■ PROBLEM ■
Go through the entries below. Copy out every line that contains "gihalovdisp".

-------- DATA IN THIS EXERCISE

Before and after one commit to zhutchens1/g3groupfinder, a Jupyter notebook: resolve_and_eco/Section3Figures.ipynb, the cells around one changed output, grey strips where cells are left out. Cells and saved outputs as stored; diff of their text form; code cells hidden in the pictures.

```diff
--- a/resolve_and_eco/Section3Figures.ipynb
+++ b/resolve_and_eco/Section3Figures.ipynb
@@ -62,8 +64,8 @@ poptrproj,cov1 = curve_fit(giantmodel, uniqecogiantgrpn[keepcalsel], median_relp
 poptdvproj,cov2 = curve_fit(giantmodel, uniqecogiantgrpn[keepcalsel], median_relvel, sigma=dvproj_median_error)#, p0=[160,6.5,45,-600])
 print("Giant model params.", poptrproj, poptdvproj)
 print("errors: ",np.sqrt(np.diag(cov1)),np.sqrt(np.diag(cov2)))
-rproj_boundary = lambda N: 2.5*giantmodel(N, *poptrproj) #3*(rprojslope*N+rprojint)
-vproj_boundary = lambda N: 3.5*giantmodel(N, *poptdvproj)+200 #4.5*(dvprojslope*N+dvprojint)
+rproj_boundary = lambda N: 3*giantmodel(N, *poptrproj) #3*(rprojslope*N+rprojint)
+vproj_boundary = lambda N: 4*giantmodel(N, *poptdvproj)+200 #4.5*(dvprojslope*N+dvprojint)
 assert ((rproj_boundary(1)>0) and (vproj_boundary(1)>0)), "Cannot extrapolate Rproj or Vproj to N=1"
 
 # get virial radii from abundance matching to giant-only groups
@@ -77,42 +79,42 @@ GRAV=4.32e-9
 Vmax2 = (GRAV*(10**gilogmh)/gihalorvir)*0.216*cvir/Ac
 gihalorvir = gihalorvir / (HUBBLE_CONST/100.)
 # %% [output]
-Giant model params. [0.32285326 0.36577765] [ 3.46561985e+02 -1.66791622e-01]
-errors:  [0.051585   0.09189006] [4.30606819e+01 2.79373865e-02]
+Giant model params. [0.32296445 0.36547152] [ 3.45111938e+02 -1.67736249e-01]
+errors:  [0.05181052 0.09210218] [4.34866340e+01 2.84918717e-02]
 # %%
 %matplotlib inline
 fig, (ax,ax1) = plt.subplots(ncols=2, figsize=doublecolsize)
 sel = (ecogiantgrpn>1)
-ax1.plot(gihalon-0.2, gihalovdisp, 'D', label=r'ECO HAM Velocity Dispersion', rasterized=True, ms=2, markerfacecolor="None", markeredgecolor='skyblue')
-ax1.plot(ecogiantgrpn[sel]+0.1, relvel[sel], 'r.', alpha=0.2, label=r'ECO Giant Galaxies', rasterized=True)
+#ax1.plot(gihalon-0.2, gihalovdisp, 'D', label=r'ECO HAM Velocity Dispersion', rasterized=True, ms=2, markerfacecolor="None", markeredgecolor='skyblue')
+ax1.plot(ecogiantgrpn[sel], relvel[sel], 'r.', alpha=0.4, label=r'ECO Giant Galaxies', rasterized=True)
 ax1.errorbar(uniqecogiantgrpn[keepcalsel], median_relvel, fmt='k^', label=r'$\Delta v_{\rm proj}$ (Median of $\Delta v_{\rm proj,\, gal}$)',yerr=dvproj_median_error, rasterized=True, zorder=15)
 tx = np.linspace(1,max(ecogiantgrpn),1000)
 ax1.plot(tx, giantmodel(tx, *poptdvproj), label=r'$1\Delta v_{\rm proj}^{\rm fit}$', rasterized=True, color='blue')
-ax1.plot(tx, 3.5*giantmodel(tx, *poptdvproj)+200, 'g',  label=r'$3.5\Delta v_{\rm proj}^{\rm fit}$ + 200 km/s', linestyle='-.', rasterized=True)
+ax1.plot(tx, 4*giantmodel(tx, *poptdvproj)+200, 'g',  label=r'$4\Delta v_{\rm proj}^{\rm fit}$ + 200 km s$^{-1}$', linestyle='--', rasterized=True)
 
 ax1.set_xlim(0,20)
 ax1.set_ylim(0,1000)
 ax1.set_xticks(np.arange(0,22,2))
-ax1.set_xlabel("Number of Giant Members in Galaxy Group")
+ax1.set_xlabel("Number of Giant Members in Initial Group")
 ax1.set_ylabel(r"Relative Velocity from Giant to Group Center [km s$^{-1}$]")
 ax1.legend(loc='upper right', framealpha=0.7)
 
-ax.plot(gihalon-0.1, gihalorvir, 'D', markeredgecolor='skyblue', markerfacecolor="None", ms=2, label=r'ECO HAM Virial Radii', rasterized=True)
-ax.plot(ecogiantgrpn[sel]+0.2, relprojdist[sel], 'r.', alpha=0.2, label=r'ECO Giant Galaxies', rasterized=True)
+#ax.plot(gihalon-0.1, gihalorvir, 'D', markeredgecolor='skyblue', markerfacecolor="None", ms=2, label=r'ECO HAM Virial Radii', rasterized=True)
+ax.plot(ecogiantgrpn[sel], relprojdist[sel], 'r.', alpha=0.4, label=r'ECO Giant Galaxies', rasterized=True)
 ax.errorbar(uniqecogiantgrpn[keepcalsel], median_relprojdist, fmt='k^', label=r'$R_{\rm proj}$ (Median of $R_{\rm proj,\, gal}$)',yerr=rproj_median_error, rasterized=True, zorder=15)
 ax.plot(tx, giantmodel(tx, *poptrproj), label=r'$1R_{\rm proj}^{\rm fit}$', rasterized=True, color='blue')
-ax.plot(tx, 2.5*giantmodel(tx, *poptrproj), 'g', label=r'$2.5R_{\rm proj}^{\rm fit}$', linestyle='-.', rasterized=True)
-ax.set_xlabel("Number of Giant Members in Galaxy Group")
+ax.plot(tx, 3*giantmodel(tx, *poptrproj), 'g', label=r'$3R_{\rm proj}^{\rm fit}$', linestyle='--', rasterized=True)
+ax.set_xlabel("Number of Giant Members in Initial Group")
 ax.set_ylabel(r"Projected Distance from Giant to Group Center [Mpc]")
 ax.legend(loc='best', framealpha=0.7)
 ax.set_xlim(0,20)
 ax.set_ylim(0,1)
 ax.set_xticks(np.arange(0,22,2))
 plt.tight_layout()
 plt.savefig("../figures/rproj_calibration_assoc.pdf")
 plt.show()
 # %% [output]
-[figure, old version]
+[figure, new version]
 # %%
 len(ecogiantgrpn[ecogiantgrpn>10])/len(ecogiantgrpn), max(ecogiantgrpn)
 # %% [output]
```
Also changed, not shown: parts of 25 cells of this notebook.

----------------
-------- DATA IN THIS EXERCISE

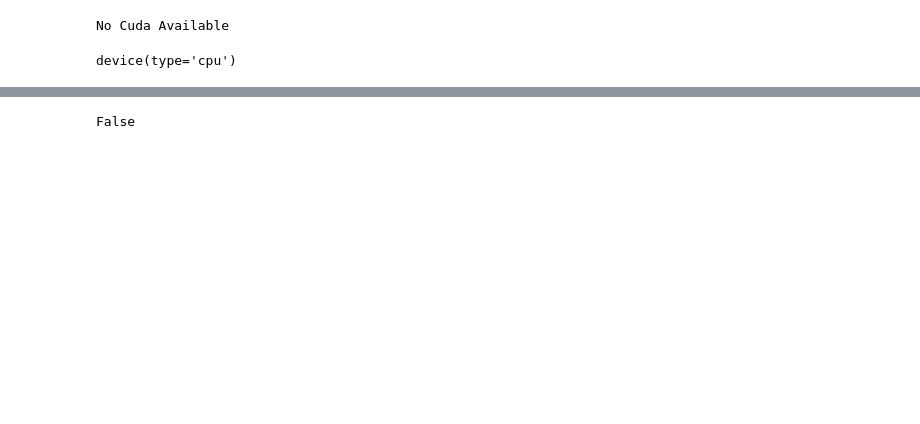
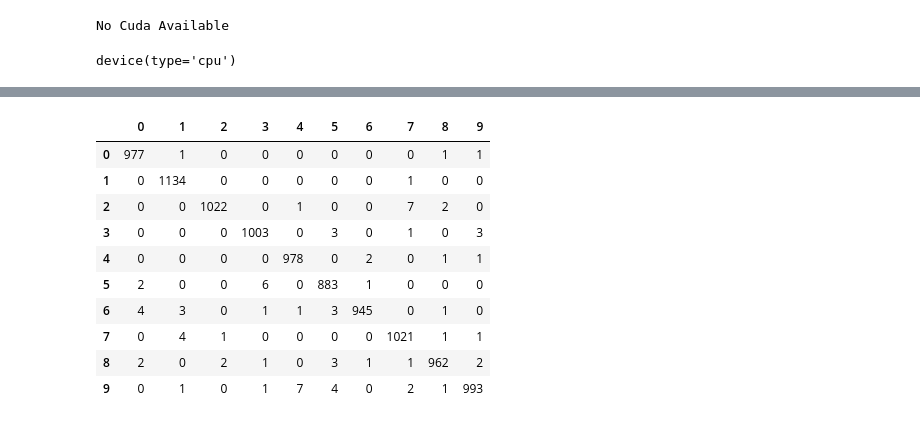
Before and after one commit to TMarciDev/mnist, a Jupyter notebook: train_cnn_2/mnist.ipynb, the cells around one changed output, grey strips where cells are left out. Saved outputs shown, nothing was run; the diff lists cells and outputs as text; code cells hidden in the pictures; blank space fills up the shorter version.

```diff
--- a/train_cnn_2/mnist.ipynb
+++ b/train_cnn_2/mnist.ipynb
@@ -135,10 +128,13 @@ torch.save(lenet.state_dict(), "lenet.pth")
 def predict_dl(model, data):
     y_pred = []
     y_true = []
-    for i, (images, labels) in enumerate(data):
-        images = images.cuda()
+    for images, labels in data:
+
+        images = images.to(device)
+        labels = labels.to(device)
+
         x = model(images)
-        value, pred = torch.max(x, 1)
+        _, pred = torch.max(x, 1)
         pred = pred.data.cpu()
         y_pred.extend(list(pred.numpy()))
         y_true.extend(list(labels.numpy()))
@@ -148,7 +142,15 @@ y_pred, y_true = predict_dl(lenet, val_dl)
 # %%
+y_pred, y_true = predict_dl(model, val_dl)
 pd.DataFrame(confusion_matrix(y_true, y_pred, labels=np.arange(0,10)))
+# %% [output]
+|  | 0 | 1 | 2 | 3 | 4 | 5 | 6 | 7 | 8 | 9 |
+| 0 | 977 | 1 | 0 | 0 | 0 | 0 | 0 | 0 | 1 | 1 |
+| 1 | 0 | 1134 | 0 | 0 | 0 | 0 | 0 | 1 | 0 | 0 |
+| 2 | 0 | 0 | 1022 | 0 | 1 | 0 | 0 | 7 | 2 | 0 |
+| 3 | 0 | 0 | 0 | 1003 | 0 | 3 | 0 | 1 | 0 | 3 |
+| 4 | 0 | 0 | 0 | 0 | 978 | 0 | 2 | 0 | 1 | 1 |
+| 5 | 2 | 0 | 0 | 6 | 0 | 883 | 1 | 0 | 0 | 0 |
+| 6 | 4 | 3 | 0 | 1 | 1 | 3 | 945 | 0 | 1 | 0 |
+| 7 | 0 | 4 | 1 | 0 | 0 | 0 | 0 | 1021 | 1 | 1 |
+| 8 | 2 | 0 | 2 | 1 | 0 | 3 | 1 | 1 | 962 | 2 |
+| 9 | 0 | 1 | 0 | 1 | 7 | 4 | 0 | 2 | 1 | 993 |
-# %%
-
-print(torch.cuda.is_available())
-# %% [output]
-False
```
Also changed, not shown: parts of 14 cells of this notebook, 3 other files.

----------------

■ RESULT OF THIS TASK ■
-ax1.plot(gihalon-0.2, gihalovdisp, 'D', label=r'ECO HAM Velocity Dispersion', rasterized=True, ms=2, markerfacecolor="None", markeredgecolor='skyblue')
+#ax1.plot(gihalon-0.2, gihalovdisp, 'D', label=r'ECO HAM Velocity Dispersion', rasterized=True, ms=2, markerfacecolor="None", markeredgecolor='skyblue')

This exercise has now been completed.